### WORK ITEM
Could you copy every record below exactly as it stands?
*** Opening of DATASET CONTENT ***
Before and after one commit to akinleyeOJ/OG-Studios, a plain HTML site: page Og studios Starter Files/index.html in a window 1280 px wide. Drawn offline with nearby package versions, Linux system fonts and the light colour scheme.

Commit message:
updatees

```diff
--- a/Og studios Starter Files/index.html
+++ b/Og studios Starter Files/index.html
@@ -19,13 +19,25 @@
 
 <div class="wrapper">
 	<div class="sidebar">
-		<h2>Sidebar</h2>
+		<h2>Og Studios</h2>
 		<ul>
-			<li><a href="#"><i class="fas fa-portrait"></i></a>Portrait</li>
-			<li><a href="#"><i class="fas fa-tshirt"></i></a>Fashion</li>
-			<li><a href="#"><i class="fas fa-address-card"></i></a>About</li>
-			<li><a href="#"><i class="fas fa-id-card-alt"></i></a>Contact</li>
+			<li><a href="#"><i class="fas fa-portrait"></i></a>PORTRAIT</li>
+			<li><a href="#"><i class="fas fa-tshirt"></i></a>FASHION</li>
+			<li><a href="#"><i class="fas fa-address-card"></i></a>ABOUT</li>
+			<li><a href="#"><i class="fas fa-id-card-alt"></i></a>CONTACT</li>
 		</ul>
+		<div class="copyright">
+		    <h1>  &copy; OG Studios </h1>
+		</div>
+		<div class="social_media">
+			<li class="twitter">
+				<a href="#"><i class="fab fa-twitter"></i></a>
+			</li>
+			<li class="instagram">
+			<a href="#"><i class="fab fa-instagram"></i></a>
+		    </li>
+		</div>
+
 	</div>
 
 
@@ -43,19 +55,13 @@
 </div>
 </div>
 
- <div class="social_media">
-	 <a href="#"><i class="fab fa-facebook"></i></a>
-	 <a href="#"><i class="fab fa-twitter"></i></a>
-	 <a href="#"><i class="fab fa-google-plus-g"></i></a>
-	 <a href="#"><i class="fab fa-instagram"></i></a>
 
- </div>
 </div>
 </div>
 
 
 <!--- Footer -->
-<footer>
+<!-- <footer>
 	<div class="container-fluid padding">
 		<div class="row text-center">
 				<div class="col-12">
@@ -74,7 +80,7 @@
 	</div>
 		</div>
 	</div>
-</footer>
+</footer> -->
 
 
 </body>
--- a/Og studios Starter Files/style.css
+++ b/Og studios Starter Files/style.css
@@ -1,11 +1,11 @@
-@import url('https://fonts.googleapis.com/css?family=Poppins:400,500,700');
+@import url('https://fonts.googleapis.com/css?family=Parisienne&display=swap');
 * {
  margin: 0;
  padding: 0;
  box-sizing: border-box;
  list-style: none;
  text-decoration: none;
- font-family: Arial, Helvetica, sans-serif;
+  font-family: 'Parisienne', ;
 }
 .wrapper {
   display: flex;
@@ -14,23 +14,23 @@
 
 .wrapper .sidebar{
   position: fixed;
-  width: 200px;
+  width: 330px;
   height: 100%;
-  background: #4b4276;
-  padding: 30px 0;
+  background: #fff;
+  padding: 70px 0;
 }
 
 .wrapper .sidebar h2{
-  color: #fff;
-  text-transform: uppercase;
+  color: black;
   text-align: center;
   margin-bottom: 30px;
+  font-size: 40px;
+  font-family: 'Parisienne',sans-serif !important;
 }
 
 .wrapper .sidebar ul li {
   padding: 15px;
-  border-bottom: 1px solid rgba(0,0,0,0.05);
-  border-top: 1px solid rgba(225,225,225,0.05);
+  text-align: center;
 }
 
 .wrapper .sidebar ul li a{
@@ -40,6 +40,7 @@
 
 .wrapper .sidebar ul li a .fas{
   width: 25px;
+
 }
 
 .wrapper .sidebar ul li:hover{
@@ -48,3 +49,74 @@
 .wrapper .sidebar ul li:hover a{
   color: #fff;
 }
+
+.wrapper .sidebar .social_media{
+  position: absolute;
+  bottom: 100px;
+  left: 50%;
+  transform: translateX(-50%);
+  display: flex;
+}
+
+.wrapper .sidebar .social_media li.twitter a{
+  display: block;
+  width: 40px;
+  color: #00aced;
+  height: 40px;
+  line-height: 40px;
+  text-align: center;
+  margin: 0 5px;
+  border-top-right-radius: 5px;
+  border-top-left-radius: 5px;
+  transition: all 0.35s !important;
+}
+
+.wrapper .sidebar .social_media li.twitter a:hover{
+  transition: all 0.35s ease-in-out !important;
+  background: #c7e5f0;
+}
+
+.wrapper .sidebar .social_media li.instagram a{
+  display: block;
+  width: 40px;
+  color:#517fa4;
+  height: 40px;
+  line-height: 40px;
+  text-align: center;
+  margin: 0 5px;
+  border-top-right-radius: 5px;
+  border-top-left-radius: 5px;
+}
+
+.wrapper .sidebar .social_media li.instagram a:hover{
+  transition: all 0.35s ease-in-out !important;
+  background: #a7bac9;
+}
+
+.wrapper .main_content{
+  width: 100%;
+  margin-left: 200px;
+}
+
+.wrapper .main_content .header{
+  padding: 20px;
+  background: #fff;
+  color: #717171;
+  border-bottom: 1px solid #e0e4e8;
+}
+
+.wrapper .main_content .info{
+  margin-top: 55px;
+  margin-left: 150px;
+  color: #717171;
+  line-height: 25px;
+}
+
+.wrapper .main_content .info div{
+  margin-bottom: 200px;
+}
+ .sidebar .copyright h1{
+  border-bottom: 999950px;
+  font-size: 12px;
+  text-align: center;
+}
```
*** Close of DATASET CONTENT ***
### ANSWER SECTION
Before and after one commit to akinleyeOJ/OG-Studios, a plain HTML site: page Og studios Starter Files/index.html in a window 1280 px wide. Drawn offline with nearby package versions, Linux system fonts and the light colour scheme.

Commit message:
updatees

```diff
--- a/Og studios Starter Files/index.html
+++ b/Og studios Starter Files/index.html
@@ -19,13 +19,25 @@
 
 <div class="wrapper">
 	<div class="sidebar">
-		<h2>Sidebar</h2>
+		<h2>Og Studios</h2>
 		<ul>
-			<li><a href="#"><i class="fas fa-portrait"></i></a>Portrait</li>
-			<li><a href="#"><i class="fas fa-tshirt"></i></a>Fashion</li>
-			<li><a href="#"><i class="fas fa-address-card"></i></a>About</li>
-			<li><a href="#"><i class="fas fa-id-card-alt"></i></a>Contact</li>
+			<li><a href="#"><i class="fas fa-portrait"></i></a>PORTRAIT</li>
+			<li><a href="#"><i class="fas fa-tshirt"></i></a>FASHION</li>
+			<li><a href="#"><i class="fas fa-address-card"></i></a>ABOUT</li>
+			<li><a href="#"><i class="fas fa-id-card-alt"></i></a>CONTACT</li>
 		</ul>
+		<div class="copyright">
+		    <h1>  &copy; OG Studios </h1>
+		</div>
+		<div class="social_media">
+			<li class="twitter">
+				<a href="#"><i class="fab fa-twitter"></i></a>
+			</li>
+			<li class="instagram">
+			<a href="#"><i class="fab fa-instagram"></i></a>
+		    </li>
+		</div>
+
 	</div>
 
 
@@ -43,19 +55,13 @@
 </div>
 </div>
 
- <div class="social_media">
-	 <a href="#"><i class="fab fa-facebook"></i></a>
-	 <a href="#"><i class="fab fa-twitter"></i></a>
-	 <a href="#"><i class="fab fa-google-plus-g"></i></a>
-	 <a href="#"><i class="fab fa-instagram"></i></a>
 
- </div>
 </div>
 </div>
 
 
 <!--- Footer -->
-<footer>
+<!-- <footer>
 	<div class="container-fluid padding">
 		<div class="row text-center">
 				<div class="col-12">
@@ -74,7 +80,7 @@
 	</div>
 		</div>
 	</div>
-</footer>
+</footer> -->
 
 
 </body>
--- a/Og studios Starter Files/style.css
+++ b/Og studios Starter Files/style.css
@@ -1,11 +1,11 @@
-@import url('https://fonts.googleapis.com/css?family=Poppins:400,500,700');
+@import url('https://fonts.googleapis.com/css?family=Parisienne&display=swap');
 * {
  margin: 0;
  padding: 0;
  box-sizing: border-box;
  list-style: none;
  text-decoration: none;
- font-family: Arial, Helvetica, sans-serif;
+  font-family: 'Parisienne', ;
 }
 .wrapper {
   display: flex;
@@ -14,23 +14,23 @@
 
 .wrapper .sidebar{
   position: fixed;
-  width: 200px;
+  width: 330px;
   height: 100%;
-  background: #4b4276;
-  padding: 30px 0;
+  background: #fff;
+  padding: 70px 0;
 }
 
 .wrapper .sidebar h2{
-  color: #fff;
-  text-transform: uppercase;
+  color: black;
   text-align: center;
   margin-bottom: 30px;
+  font-size: 40px;
+  font-family: 'Parisienne',sans-serif !important;
 }
 
 .wrapper .sidebar ul li {
   padding: 15px;
-  border-bottom: 1px solid rgba(0,0,0,0.05);
-  border-top: 1px solid rgba(225,225,225,0.05);
+  text-align: center;
 }
 
 .wrapper .sidebar ul li a{
@@ -40,6 +40,7 @@
 
 .wrapper .sidebar ul li a .fas{
   width: 25px;
+
 }
 
 .wrapper .sidebar ul li:hover{
@@ -48,3 +49,74 @@
 .wrapper .sidebar ul li:hover a{
   color: #fff;
 }
+
+.wrapper .sidebar .social_media{
+  position: absolute;
+  bottom: 100px;
+  left: 50%;
+  transform: translateX(-50%);
+  display: flex;
+}
+
+.wrapper .sidebar .social_media li.twitter a{
+  display: block;
+  width: 40px;
+  color: #00aced;
+  height: 40px;
+  line-height: 40px;
+  text-align: center;
+  margin: 0 5px;
+  border-top-right-radius: 5px;
+  border-top-left-radius: 5px;
+  transition: all 0.35s !important;
+}
+
+.wrapper .sidebar .social_media li.twitter a:hover{
+  transition: all 0.35s ease-in-out !important;
+  background: #c7e5f0;
+}
+
+.wrapper .sidebar .social_media li.instagram a{
+  display: block;
+  width: 40px;
+  color:#517fa4;
+  height: 40px;
+  line-height: 40px;
+  text-align: center;
+  margin: 0 5px;
+  border-top-right-radius: 5px;
+  border-top-left-radius: 5px;
+}
+
+.wrapper .sidebar .social_media li.instagram a:hover{
+  transition: all 0.35s ease-in-out !important;
+  background: #a7bac9;
+}
+
+.wrapper .main_content{
+  width: 100%;
+  margin-left: 200px;
+}
+
+.wrapper .main_content .header{
+  padding: 20px;
+  background: #fff;
+  color: #717171;
+  border-bottom: 1px solid #e0e4e8;
+}
+
+.wrapper .main_content .info{
+  margin-top: 55px;
+  margin-left: 150px;
+  color: #717171;
+  line-height: 25px;
+}
+
+.wrapper .main_content .info div{
+  margin-bottom: 200px;
+}
+ .sidebar .copyright h1{
+  border-bottom: 999950px;
+  font-size: 12px;
+  text-align: center;
+}
```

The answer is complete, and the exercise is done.